5. There is an alternative.

If the prospect of lugging your child’s car seat down the narrow aisle and all the complications that might possibly follow has you breaking into hives, consider the CARES flight safety harness as a possible alternative. The 4-point safety harness slips over the airplane seat and works with the airplane lap belt to provide a car-seat free alternative for children 1 year, 22lbs and older flying in their own seats.

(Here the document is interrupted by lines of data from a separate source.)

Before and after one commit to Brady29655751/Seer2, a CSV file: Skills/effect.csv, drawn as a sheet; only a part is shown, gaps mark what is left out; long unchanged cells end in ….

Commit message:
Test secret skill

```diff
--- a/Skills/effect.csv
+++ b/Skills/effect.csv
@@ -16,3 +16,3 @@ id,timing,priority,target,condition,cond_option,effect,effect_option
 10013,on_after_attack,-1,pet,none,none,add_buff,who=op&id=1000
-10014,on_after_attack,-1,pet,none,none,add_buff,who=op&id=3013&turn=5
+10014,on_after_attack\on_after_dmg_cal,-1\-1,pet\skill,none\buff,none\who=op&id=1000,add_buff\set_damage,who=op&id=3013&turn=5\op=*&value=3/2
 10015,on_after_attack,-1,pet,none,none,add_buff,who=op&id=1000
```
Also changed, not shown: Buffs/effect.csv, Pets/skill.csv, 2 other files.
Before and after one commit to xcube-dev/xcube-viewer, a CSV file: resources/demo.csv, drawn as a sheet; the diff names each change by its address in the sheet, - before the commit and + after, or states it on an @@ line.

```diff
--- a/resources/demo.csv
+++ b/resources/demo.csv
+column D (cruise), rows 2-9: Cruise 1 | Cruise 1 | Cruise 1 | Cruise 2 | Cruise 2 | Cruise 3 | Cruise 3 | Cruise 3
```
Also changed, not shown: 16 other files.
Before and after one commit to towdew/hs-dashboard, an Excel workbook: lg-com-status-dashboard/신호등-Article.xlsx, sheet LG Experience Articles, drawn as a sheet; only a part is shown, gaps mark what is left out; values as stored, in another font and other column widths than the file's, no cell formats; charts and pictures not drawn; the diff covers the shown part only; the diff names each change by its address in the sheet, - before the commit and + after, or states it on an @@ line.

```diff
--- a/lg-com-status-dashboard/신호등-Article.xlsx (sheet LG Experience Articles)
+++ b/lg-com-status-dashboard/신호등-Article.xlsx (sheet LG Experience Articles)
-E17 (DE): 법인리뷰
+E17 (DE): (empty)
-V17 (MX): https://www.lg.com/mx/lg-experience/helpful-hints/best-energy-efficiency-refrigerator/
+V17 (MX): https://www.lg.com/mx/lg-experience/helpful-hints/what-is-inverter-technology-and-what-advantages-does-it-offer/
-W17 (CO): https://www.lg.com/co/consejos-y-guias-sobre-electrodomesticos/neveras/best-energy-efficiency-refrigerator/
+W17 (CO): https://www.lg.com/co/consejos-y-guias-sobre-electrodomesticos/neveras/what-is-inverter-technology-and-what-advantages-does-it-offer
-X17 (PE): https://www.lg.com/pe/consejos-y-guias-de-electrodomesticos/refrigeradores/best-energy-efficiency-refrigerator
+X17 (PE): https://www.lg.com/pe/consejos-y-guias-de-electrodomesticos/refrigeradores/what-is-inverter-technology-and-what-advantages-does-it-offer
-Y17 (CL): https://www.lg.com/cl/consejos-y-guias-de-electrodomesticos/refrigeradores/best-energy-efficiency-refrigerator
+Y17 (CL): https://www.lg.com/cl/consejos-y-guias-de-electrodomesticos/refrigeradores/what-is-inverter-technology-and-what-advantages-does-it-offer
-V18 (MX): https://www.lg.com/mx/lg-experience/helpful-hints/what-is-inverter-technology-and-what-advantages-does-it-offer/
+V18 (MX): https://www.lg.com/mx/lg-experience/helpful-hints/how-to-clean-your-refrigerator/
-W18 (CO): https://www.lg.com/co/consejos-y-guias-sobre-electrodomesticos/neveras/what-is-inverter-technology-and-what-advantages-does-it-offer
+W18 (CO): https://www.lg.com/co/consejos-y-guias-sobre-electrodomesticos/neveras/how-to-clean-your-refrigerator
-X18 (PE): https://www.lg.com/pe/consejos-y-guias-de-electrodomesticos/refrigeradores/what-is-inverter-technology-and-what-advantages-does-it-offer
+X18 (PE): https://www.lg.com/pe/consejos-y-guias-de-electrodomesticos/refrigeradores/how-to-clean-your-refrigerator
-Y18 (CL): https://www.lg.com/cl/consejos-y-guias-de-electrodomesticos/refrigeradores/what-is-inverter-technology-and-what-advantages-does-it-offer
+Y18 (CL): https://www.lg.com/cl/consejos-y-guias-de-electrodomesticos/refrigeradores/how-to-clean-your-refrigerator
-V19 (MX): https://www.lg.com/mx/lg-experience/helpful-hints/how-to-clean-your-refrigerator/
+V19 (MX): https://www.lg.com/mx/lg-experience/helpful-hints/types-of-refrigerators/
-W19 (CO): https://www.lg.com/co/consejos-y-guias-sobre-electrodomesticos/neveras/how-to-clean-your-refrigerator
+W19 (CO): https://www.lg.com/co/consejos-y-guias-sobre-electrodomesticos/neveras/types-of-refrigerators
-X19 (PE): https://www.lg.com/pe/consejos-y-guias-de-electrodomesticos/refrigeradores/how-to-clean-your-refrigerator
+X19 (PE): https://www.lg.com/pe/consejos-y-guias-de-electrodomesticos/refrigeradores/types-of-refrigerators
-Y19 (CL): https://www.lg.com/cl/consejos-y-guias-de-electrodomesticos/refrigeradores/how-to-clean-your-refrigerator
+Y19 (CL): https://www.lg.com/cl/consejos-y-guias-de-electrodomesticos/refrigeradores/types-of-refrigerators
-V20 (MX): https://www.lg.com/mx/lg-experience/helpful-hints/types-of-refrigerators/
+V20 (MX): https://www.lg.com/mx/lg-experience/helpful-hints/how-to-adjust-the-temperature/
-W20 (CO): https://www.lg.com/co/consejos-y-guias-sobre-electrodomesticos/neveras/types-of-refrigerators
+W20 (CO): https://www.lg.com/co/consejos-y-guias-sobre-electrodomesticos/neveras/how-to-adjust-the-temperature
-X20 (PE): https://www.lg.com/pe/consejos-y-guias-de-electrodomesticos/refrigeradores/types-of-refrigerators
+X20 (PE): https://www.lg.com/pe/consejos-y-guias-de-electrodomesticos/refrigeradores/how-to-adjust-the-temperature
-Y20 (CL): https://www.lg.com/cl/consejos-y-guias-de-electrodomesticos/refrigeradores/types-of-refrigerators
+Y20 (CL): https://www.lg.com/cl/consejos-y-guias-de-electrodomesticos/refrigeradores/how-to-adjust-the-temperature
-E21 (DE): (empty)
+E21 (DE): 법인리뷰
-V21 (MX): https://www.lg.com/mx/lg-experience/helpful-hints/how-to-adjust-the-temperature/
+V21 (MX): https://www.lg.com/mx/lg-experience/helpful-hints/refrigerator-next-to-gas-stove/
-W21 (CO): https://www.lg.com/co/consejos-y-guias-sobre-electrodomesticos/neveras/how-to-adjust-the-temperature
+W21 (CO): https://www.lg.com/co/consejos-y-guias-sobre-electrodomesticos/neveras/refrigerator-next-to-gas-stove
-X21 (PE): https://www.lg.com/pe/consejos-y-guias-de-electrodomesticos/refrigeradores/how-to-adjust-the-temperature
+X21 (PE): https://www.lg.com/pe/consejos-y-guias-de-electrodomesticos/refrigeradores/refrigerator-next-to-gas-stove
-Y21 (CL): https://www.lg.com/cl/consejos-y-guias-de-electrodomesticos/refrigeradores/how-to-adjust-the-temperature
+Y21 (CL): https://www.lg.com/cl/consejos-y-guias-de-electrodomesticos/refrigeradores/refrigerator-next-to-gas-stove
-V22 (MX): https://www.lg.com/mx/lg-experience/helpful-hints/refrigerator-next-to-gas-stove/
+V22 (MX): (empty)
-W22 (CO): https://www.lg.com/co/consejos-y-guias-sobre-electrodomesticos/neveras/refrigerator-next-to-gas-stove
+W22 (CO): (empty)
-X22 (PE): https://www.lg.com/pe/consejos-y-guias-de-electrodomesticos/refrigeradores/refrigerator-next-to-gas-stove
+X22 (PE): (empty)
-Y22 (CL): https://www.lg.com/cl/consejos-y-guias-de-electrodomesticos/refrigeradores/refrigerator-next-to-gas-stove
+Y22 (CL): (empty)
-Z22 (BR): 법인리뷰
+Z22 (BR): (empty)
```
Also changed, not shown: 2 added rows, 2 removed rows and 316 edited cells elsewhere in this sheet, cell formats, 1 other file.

CARES cannot be used in motor vehicles, however, so you may still need a car seat on the other end of your flight (see the Worldwide Directory of Baby Gear Rentals). To read more about the FAA-approved safety harness for air travel and see photos of its installation and use, see my full Review of the CARES Flight Safety Harness.

You might also like: Seven Easy Ways to Get Your Car Seat to the Gate

travels with baby book coverHas this book helped YOU?

Please take a minute to rate it on Amazon,   BarnesandNoble.com,   or Goodreads!
As you probably know, customer reviews make a tremendous difference and I greatly appreciate your help in getting the word out. 😀

Previous post: Checklist for Travel with Babies and Toddlers: Ten Things to Do Before You Leave Home (with Printable)

Have you subscribed to Travels with Baby Tips?

More tips and advice are on the way! For help for planning travel of every kind–with babies and children of every temperament–in Travels with Baby: The Ultimate Guide for Planning Travel with Your Baby, Toddler, and Preschooler.

Have you seen the latest features at our sister site, Family Travel 411?

The 411 on Los Angeles with Kids

Great New Gadgets & Gear for the Traveling Family

The 411 on Guatemala’s Antigua with Kids

The 411 on Valencia with Kids

The 411 on Boston with Kids

The 411 on Traverse City with Kids

Safe journeys,

Shelly Rivoli, author of the award-winning Travels with Baby guidebooks

Twitter     Facebook     Travels with Baby on Facebook     Pinterest

What?! Your kids aren’t babies anymore? Head over to Family Travel 411

Curious about this content? See my editorial content disclosure.